Start of EXCERPTED RECORDS

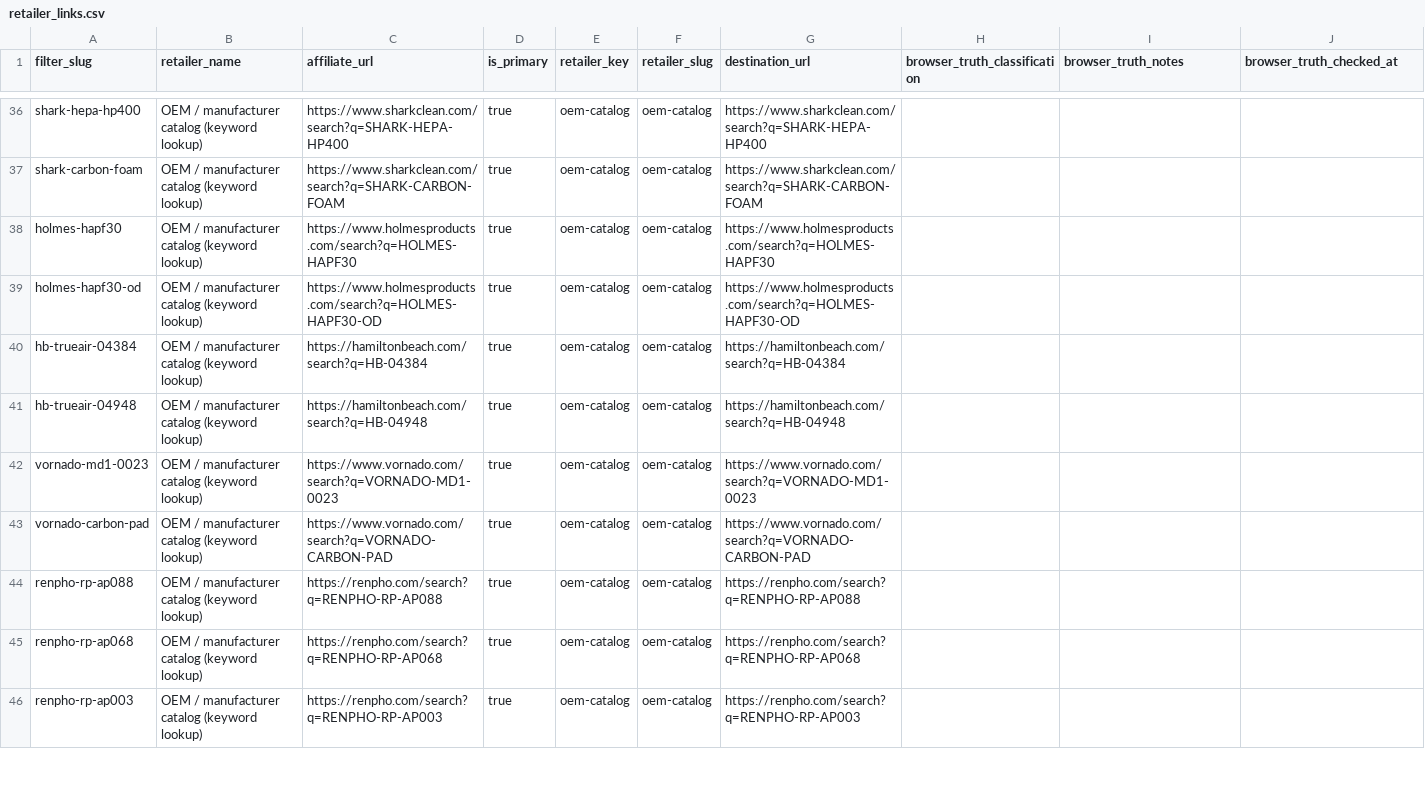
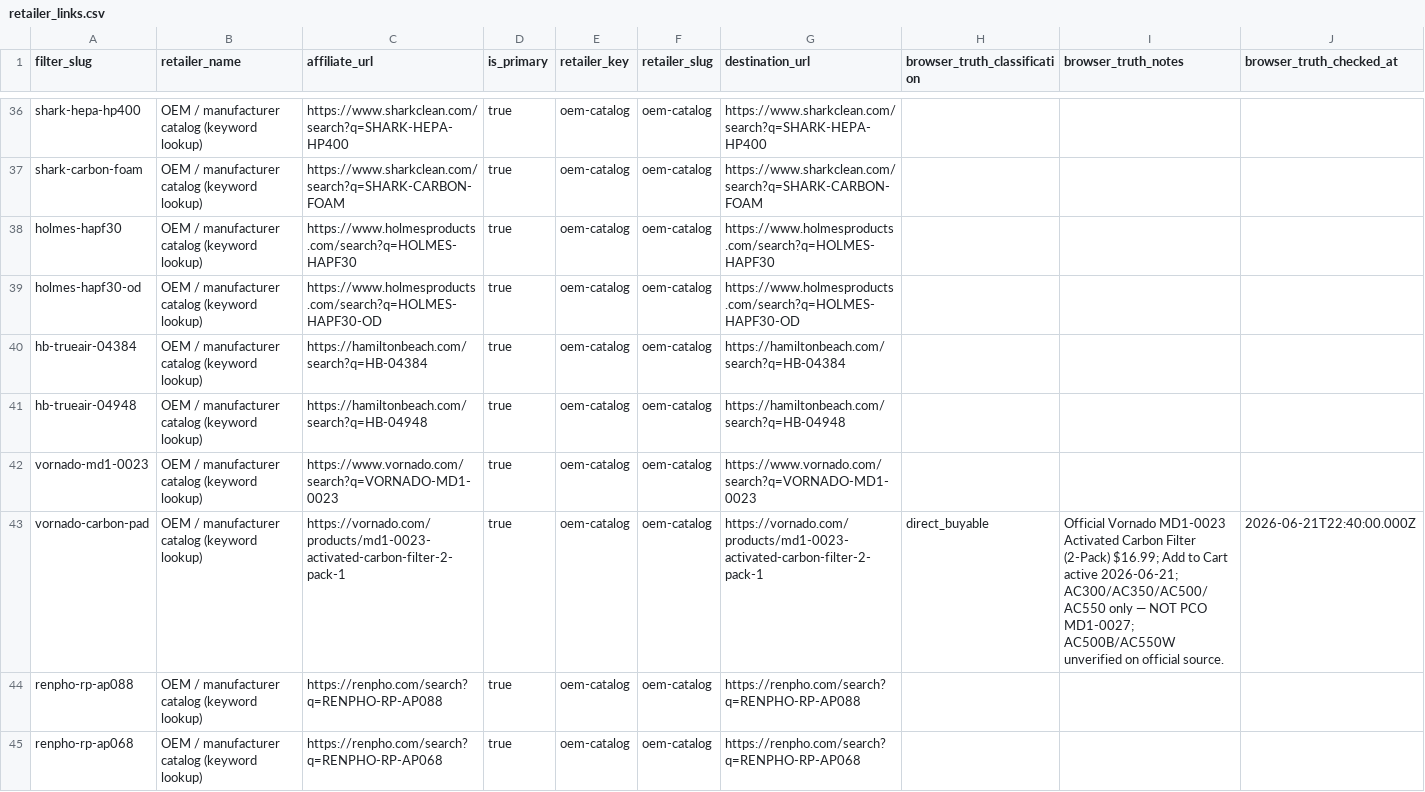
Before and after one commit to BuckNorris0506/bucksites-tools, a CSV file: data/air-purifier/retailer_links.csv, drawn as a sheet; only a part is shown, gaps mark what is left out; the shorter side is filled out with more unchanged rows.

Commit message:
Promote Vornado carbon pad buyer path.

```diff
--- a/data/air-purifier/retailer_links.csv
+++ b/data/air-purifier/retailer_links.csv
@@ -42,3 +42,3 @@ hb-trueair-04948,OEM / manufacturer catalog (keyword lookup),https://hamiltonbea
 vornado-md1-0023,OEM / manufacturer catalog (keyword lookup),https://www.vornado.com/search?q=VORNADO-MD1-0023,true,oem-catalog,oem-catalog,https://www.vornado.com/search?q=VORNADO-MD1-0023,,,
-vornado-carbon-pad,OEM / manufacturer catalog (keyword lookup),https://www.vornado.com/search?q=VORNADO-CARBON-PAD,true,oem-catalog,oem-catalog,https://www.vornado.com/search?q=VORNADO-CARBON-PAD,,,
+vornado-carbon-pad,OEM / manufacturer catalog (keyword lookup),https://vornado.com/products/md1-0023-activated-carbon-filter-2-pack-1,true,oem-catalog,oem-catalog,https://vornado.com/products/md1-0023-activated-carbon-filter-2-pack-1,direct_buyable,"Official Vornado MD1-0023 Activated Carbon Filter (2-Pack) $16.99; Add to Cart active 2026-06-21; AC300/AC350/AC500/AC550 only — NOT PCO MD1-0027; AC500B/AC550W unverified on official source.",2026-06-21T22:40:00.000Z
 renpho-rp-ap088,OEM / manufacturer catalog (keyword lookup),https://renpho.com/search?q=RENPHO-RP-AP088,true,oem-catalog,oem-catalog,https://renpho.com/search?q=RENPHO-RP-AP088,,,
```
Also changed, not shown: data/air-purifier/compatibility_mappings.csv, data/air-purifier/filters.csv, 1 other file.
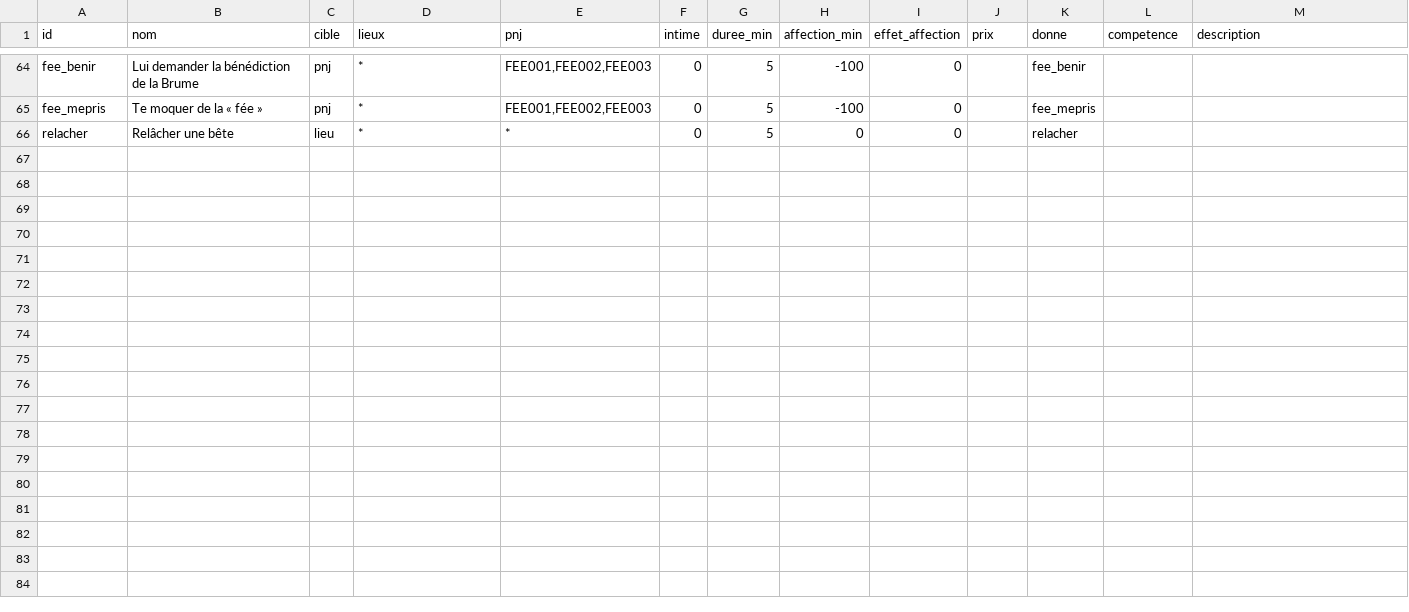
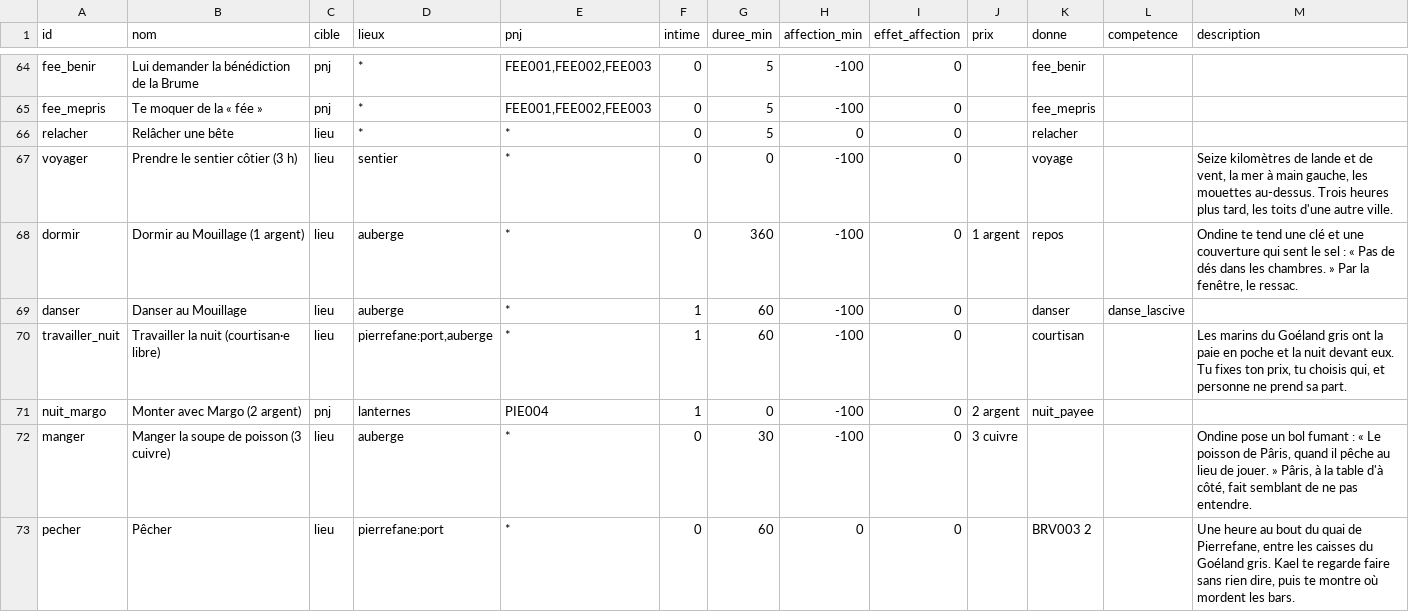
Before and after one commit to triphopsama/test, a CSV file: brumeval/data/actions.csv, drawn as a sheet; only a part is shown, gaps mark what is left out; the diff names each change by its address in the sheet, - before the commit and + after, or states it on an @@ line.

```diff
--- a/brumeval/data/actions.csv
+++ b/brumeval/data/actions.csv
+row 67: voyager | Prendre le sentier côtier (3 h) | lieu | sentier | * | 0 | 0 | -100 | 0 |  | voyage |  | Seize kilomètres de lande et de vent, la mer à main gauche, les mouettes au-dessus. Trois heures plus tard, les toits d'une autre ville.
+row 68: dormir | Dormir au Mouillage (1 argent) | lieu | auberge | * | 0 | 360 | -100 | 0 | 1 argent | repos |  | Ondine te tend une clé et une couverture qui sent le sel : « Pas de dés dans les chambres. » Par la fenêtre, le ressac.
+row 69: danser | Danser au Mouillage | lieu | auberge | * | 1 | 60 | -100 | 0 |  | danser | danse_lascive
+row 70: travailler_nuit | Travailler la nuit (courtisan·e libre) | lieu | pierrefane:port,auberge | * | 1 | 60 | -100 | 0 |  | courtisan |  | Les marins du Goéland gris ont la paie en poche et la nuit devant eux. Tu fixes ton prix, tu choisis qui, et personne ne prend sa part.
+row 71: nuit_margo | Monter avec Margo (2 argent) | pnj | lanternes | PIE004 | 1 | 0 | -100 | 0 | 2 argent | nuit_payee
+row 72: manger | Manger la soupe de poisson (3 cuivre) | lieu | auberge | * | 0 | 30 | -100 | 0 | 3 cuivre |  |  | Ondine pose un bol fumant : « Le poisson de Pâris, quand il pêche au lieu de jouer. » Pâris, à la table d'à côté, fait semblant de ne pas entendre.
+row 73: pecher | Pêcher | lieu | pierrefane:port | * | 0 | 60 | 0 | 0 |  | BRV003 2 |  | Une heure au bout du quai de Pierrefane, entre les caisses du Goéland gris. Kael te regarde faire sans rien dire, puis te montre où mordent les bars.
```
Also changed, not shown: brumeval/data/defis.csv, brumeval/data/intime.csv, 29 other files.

End of EXCERPTED RECORDS

__TASK PROMPT__: Pictures are to be left out; all other data must be returned exactly.

__EXERCISE RESULT__:
Before and after one commit to BuckNorris0506/bucksites-tools, a CSV file: data/air-purifier/retailer_links.csv, drawn as a sheet; only a part is shown, gaps mark what is left out; the shorter side is filled out with more unchanged rows.

Commit message:
Promote Vornado carbon pad buyer path.

```diff
--- a/data/air-purifier/retailer_links.csv
+++ b/data/air-purifier/retailer_links.csv
@@ -42,3 +42,3 @@ hb-trueair-04948,OEM / manufacturer catalog (keyword lookup),https://hamiltonbea
 vornado-md1-0023,OEM / manufacturer catalog (keyword lookup),https://www.vornado.com/search?q=VORNADO-MD1-0023,true,oem-catalog,oem-catalog,https://www.vornado.com/search?q=VORNADO-MD1-0023,,,
-vornado-carbon-pad,OEM / manufacturer catalog (keyword lookup),https://www.vornado.com/search?q=VORNADO-CARBON-PAD,true,oem-catalog,oem-catalog,https://www.vornado.com/search?q=VORNADO-CARBON-PAD,,,
+vornado-carbon-pad,OEM / manufacturer catalog (keyword lookup),https://vornado.com/products/md1-0023-activated-carbon-filter-2-pack-1,true,oem-catalog,oem-catalog,https://vornado.com/products/md1-0023-activated-carbon-filter-2-pack-1,direct_buyable,"Official Vornado MD1-0023 Activated Carbon Filter (2-Pack) $16.99; Add to Cart active 2026-06-21; AC300/AC350/AC500/AC550 only — NOT PCO MD1-0027; AC500B/AC550W unverified on official source.",2026-06-21T22:40:00.000Z
 renpho-rp-ap088,OEM / manufacturer catalog (keyword lookup),https://renpho.com/search?q=RENPHO-RP-AP088,true,oem-catalog,oem-catalog,https://renpho.com/search?q=RENPHO-RP-AP088,,,
```
Also changed, not shown: data/air-purifier/compatibility_mappings.csv, data/air-purifier/filters.csv, 1 other file.
Before and after one commit to triphopsama/test, a CSV file: brumeval/data/actions.csv, drawn as a sheet; only a part is shown, gaps mark what is left out; the diff names each change by its address in the sheet, - before the commit and + after, or states it on an @@ line.

```diff
--- a/brumeval/data/actions.csv
+++ b/brumeval/data/actions.csv
+row 67: voyager | Prendre le sentier côtier (3 h) | lieu | sentier | * | 0 | 0 | -100 | 0 |  | voyage |  | Seize kilomètres de lande et de vent, la mer à main gauche, les mouettes au-dessus. Trois heures plus tard, les toits d'une autre ville.
+row 68: dormir | Dormir au Mouillage (1 argent) | lieu | auberge | * | 0 | 360 | -100 | 0 | 1 argent | repos |  | Ondine te tend une clé et une couverture qui sent le sel : « Pas de dés dans les chambres. » Par la fenêtre, le ressac.
+row 69: danser | Danser au Mouillage | lieu | auberge | * | 1 | 60 | -100 | 0 |  | danser | danse_lascive
+row 70: travailler_nuit | Travailler la nuit (courtisan·e libre) | lieu | pierrefane:port,auberge | * | 1 | 60 | -100 | 0 |  | courtisan |  | Les marins du Goéland gris ont la paie en poche et la nuit devant eux. Tu fixes ton prix, tu choisis qui, et personne ne prend sa part.
+row 71: nuit_margo | Monter avec Margo (2 argent) | pnj | lanternes | PIE004 | 1 | 0 | -100 | 0 | 2 argent | nuit_payee
+row 72: manger | Manger la soupe de poisson (3 cuivre) | lieu | auberge | * | 0 | 30 | -100 | 0 | 3 cuivre |  |  | Ondine pose un bol fumant : « Le poisson de Pâris, quand il pêche au lieu de jouer. » Pâris, à la table d'à côté, fait semblant de ne pas entendre.
+row 73: pecher | Pêcher | lieu | pierrefane:port | * | 0 | 60 | 0 | 0 |  | BRV003 2 |  | Une heure au bout du quai de Pierrefane, entre les caisses du Goéland gris. Kael te regarde faire sans rien dire, puis te montre où mordent les bars.
```
Also changed, not shown: brumeval/data/defis.csv, brumeval/data/intime.csv, 29 other files.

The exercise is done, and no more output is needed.